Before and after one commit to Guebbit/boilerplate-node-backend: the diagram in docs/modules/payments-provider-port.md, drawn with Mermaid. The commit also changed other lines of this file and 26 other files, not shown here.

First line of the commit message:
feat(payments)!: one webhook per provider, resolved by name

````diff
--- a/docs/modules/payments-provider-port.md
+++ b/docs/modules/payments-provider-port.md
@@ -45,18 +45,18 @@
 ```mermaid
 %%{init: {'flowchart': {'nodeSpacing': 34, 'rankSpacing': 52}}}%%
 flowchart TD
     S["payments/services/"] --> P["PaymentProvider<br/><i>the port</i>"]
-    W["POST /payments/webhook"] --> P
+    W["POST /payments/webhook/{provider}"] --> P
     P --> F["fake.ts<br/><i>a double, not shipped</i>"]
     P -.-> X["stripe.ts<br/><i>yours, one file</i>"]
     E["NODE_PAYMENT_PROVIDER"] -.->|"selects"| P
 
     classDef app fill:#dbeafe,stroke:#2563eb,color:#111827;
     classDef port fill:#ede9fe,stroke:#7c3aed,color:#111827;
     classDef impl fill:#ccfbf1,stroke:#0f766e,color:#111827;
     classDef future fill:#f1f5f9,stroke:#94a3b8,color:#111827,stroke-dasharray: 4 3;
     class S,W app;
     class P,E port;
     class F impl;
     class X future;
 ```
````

• _TO DO_:
Using only the data above, copy out the lines that include the word "webhook".

• _OUTPUT BELOW_:
feat(payments)!: one webhook per provider, resolved by name
-    W["POST /payments/webhook"] --> P
+    W["POST /payments/webhook/{provider}"] --> P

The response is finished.